I am autistic and so is my child. All my family know about my child's diagnosis and some know about mine. Despite this, I feel intense rejection or isolation from some members of my family. As though every time my child gets upset the other children are whisked away and told it's not their fault (not that it is is there fault but it's the whisk them off and turn their back on my child which hurts). If any other child in my family was upset I would try and comfort them and reassure them. This doesn't seem to happen for my child (by some).
I feel such intense loneliness sometimes and that is my worse fear for my child; that they will be lonely. It hurts so incredibly much that some members of my family seem to struggle to accept us. It could be my own misinterpretation but it causes such anxiety and nausea.
Has anyone else felt this kind of rejection and loneliness and it be unfounded? I want it to be unfounded.
Yes to the rejection and loneliness. I'm sorry, but it isn't unfounded, even though you want that to be true, and probably quite badly, because logically all parents want the best for their children, and at a minimum want their children to be happy.
My adult son was apparently diagnosed with Aspergers many years ago (my ex-wife never bothered to tell me). He was socially isolated throughout his school years and was also bullied to some extent for being identifiably different to his peers.
He has ended up with a bunch of mental health challenges and after becoming suicidal because of the expectations and pressure (from the school he was in) has been seeing a psychologist and a therapist for his depression.
Despite suppressing my own feelings as a strategy to get me through life, I have my own "issues".
Such honest and heart felt replies.....I feel lonely most of the time and it can hurt a great deal.
i have times when I do connect.....and that hurts too, at times, just because it can make the loneliness even more stark.
i feel connected here...but then that puts even more sharply into frame my isolation offline x
I’m sorry to hear that your son has previously experienced suicidal feelings.
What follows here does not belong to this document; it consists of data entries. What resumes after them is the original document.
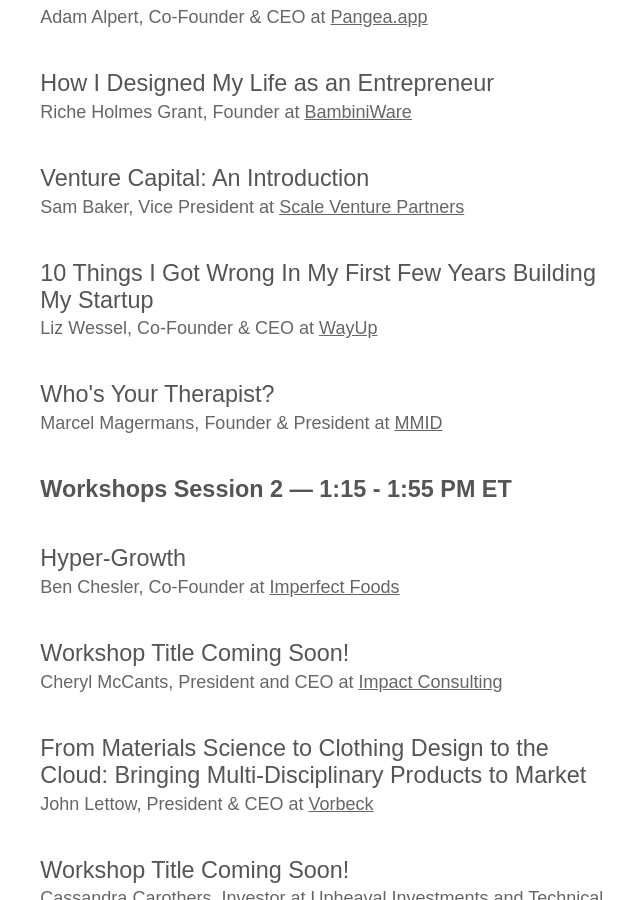
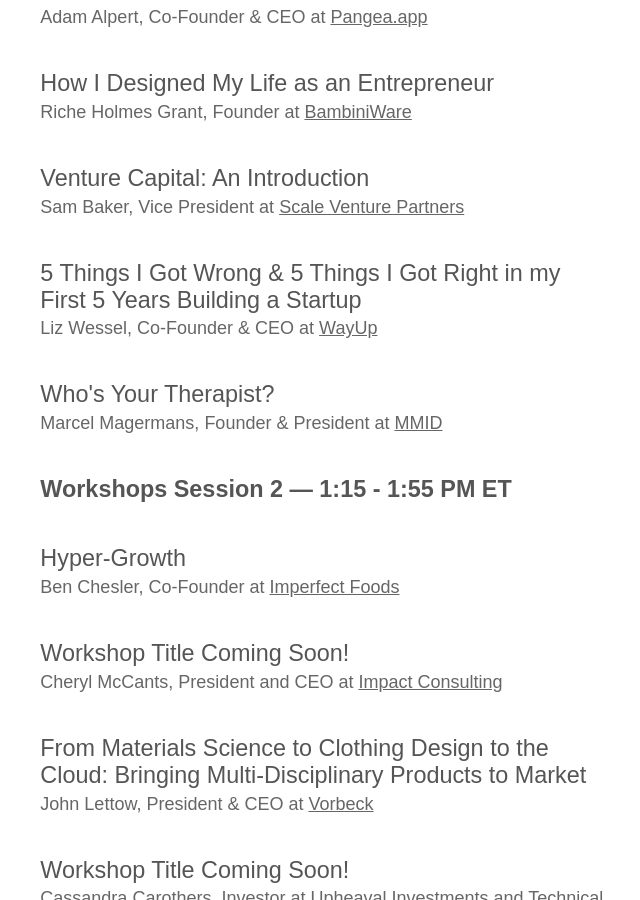
Before and after one commit to startupatbrown/startupatbrown.github.io, a Jekyll site: the page built from index.html, in a window 1280 px wide and 900 px high, scrolled down 5544 px. Shown: the whole window, without its empty margins (444-1084 px from the left). Built offline with Jekyll 4.4.1, drawn with Linux system fonts in a browser that asks for light colours; nearby versions of some CDN libraries; library files that are not in the unit come from our copies.

Commit message:
updated liz wessel's workshop title

```diff
--- a/index.html
+++ b/index.html
@@ -341,7 +341,7 @@
           <h3>Venture Capital: An Introduction</h3>
           <p>Sam Baker, Vice President at <a href="https://www.scalevp.com/">Scale Venture Partners</a></p>
 
-          <h3>10 Things I Got Wrong In My First Few Years Building My Startup</h3>
+          <h3>5 Things I Got Wrong & 5 Things I Got Right in my First 5 Years Building a Startup</h3>
           <p>Liz Wessel, Co-Founder & CEO at <a href="https://www.wayup.com/">WayUp</a></p>
 
           <h3>Who's Your Therapist?</h3>
```
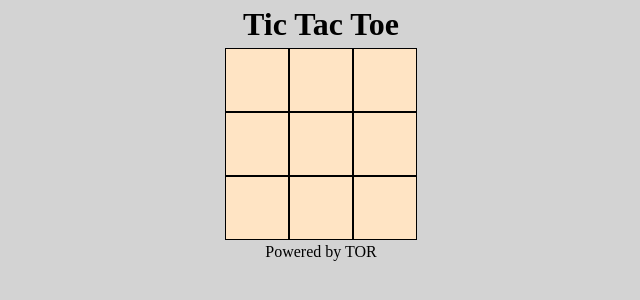
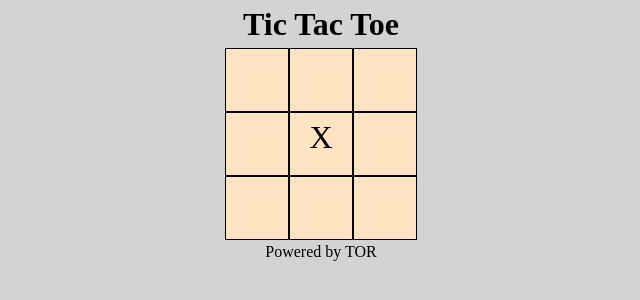
Before and after one commit to meckgale/ticTacToe, a plain HTML site: page index.html in a window 1280 px wide. Both pictures are taken after a click on the element 640 px from the left and 144 px from the top of the page. Shown: the full height of the page, 319-959 px from the left. Drawn offline with Linux system fonts and the light colour scheme.

Commit message:
commiting last changes

```diff
--- a/script.js
+++ b/script.js
@@ -29,7 +29,7 @@ const GameBoard = (function() {
     gameBoard.addEventListener('click', function(e) {
         const index = gameBoardArray.indexOf(e.target.id);
         if (index !== -1) {
-          selectedElements[index].textContent = playerMove;
+          selectedElements[index].textContent = 'X';
         }
       });
 })();
--- a/styles.css
+++ b/styles.css
@@ -26,4 +26,6 @@ footer {
     border: 0.1rem solid black;
     background-color: bisque;
     height: 4rem;
+    text-align: center;
+    font-size: 2rem;
 }
```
If he is ever unable to cope with distress or despair in the future, it’s very important he tells someone about his feelings or thoughts of suicide. He should call his GP and make an urgent appointment. His GP would make sure he gets appropriate help and support.
If it’s outside GP hours he could call 111 to reach the NHS 111 service: http://www.nhs.uk/NHSEngland/AboutNHSservices/Emergencyandurgentcareservices/Pages/NHS-111.aspx
The Samaritans also provide confidential non-judgemental emotional support, 24 hours a day on 116 123, or by email on email@example.com.
MIND have information pages on coping with self harm or suicidal feelings based on the experiences of people who’ve been through it that he may find helpful.
If he is ever very close to doing something to hurt himself he should call 999 or go to his nearest A&E department. There should be someone there to support him and make sure he gets ongoing support.
If you or your son need help with an autism related issue, our helpline can be emailed on firstname.lastname@example.org or they’re open Monday to Thursday 10am-4pm and Friday 9am-3pm on 0808 800 4104.
Thank you for your concern, but my adult son lives overseas with his mother, so the NHS is a bit irrelevant.
I did try calling the helpline myself to find out about what resources might be available to an adult with likely Aspergers (me), but after ten minutes on hold I was cut off by the automated systems.
I might try email in future. Thanks.
I have spent years living with a ten-year-old's solution to that: putting up walls to the extent that you aren't even aware of what you're feeling half the time. On the plus side, it allowed me to function out in the world, and I could surmount challenges that might have stymied me if I'd let those troublesome feelings get in the way.
Of course, with this sudden realisation of ASD, those walls are crumbling a bit, and it's not very pretty. At least it hasn't gotten bad enough to start carrying a Samaritans card around in my wallet again, just in case.